In Defense of Science

From evolution to stem cell research to climate change, science has always scuttled established power structures – religious and secular. Science is therefore by no means apolitical and the conduct of science is a political act.

However, any reference to science as a political act almost often raises the ire of scientist. We always want to think of our trade as dispassionate and driven primarily by evidence gained through reason, careful observation and painstaking experimentation.

Michael Foucault, the French postmodernist uses the term ‘power/knowledge’ to signify that power is constituted through accepted forms of knowledge, scientific understanding and ‘truth. According to Foucault, each society has its general regime of truth, a general politics of truth; the types of discourse, which it privileges as true, the techniques and procedures accorded value in the acquisition of truth and the status of those charged with proclaiming what counts as true.

The regimes and general politics of truth are the progeny of scientific discourse and institutions and are reinforced and validated through the education system, the media and the dominant or state sanctioned political and economic ideologies. The battle for the truth is seldom about the quest for absolute truth but a battle about the status of the truth and the socio-economic and political role it signifies. Truth is about the interests enabled or constrained.

If we assume that scientific method is a reliable method of creating the truth and the essential knowledge base as well as the power it confers. As Francis Bacon put it “power and knowledge go hand in hand”. Since science opens new vistas of knowledge, it pushes as to question old paradigms and disrupts existing order, and that is always political.

In a new book, Fool Me Twice: Fighting the Assault on Science in America, Shawn Lawrence Otto argues that the politics of science is not new. Every time a scientist makes a factual assertion such as the earth goes around the sun, there is such a thing as evolution, or that human are causing climate change somebody’s vested interests are either enabled or constrained.

Lawrence Shawn Otto further argues that the reasons the church went to absurd lengths to deal with Galileo are the same reasons we fight political battles over climate change today. According to Otto, the practice of science cannot be apolitical. The essence of the scientific process is to question long-held assumptions and to build knowledge that is independent of our beliefs or assumptions.

Hence a scientifically testable claim can be shown to be most probably true or utterly flawed, regardless of who makes it – president or pope or peasant. Science is therefore inherently egalitarian, annihilating hierarchical power structures.

Otto posits that the challenge to authority that science presents is one of many reasons why it has flourished in free, democratic societies. Otto further suggests that the scientific revolution has been led largely by the liberal democracies of Europe and North America. Of significance is the observation by Otto that the prevailing political climate in the US has hampered US policy makers’ capacity to respond to many and urgent science policy issues.

In her widely acclaimed book “The Age of American Unreason” American writer Susan Jacoby observes;
It remains to be seen, as the current presidential campaign unfolds, whether Americans are willing to consider what the flight from reason has cost us as a people and whether any candidate has the will or the courage to talk about ignorance as a political issue affecting everything from scientific research to decisions about war and peace."

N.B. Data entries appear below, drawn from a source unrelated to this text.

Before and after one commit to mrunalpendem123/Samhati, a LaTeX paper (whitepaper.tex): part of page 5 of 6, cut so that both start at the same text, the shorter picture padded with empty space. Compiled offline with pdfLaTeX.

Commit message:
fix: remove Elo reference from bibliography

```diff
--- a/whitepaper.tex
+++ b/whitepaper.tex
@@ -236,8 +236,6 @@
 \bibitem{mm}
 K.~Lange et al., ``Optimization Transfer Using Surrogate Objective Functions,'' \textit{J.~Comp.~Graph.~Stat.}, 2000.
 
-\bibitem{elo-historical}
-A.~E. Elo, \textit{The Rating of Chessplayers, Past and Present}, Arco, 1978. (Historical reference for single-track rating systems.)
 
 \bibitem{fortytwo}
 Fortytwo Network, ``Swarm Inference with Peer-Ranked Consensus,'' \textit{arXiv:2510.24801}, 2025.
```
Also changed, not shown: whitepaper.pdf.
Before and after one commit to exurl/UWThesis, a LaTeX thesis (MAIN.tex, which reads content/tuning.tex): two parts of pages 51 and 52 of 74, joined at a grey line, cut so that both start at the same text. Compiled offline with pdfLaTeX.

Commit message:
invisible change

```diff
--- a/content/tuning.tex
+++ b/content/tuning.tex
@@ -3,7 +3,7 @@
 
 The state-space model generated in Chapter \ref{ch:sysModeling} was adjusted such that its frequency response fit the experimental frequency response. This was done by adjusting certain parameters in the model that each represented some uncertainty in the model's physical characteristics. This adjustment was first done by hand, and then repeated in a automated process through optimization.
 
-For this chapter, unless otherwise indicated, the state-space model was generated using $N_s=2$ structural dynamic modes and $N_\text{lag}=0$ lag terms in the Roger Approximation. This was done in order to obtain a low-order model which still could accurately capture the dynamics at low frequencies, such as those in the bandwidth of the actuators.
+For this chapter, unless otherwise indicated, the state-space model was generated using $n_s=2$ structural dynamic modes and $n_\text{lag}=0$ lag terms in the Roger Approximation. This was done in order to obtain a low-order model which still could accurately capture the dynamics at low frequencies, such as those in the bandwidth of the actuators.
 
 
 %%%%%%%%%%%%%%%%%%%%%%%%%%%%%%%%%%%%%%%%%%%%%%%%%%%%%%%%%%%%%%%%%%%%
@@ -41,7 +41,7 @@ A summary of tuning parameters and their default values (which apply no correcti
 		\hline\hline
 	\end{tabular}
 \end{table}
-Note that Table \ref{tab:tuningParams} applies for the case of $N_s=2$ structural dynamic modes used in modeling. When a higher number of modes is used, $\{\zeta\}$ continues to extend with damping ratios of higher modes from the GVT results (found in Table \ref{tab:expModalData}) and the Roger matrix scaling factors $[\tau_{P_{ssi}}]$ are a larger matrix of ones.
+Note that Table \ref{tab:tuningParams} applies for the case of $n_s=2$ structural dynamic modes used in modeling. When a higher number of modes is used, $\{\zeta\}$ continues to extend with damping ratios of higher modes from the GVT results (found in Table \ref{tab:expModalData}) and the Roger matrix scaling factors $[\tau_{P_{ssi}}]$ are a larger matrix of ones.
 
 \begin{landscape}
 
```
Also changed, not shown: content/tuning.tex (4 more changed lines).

In his book “The Assault on Reason” Al Gore asks "Why do reason, logic and truth seem to play a sharply diminished role in the way America now makes important decisions?" Al Gore offers that the persistent and sustained reliance on falsehoods as the basis of policy, even in the face of massive and well-understood evidence to the contrary has reached levels previously imagined.

Thomas Jefferson believed that without a well-informed voter/citizenry, the very exercise of democracy becomes removed from the problems it is charged with solving. One might think Jefferson was referring to the Tea Party or Occupy Wall Street. There is no debate or discussion in empty chambers of the Senate or the House of Representatives. The US Congress is silent, dysfunctional.

Without the anchor provided by enlightened opinion of the citizenry and their representatives, society may become paralyzed or worse, corrupted and besieged by powerful interests seeking to perpetuate and preserve existing hierarchical power structures.

Lawrence Shawn Otto asks if American-style democracy beholden to the Tea Party, the Birthers, and Occupy Wall Street will be able to compete in the age of reason–; complex, science driven global economy – where nations like China are run by engineers and scientists.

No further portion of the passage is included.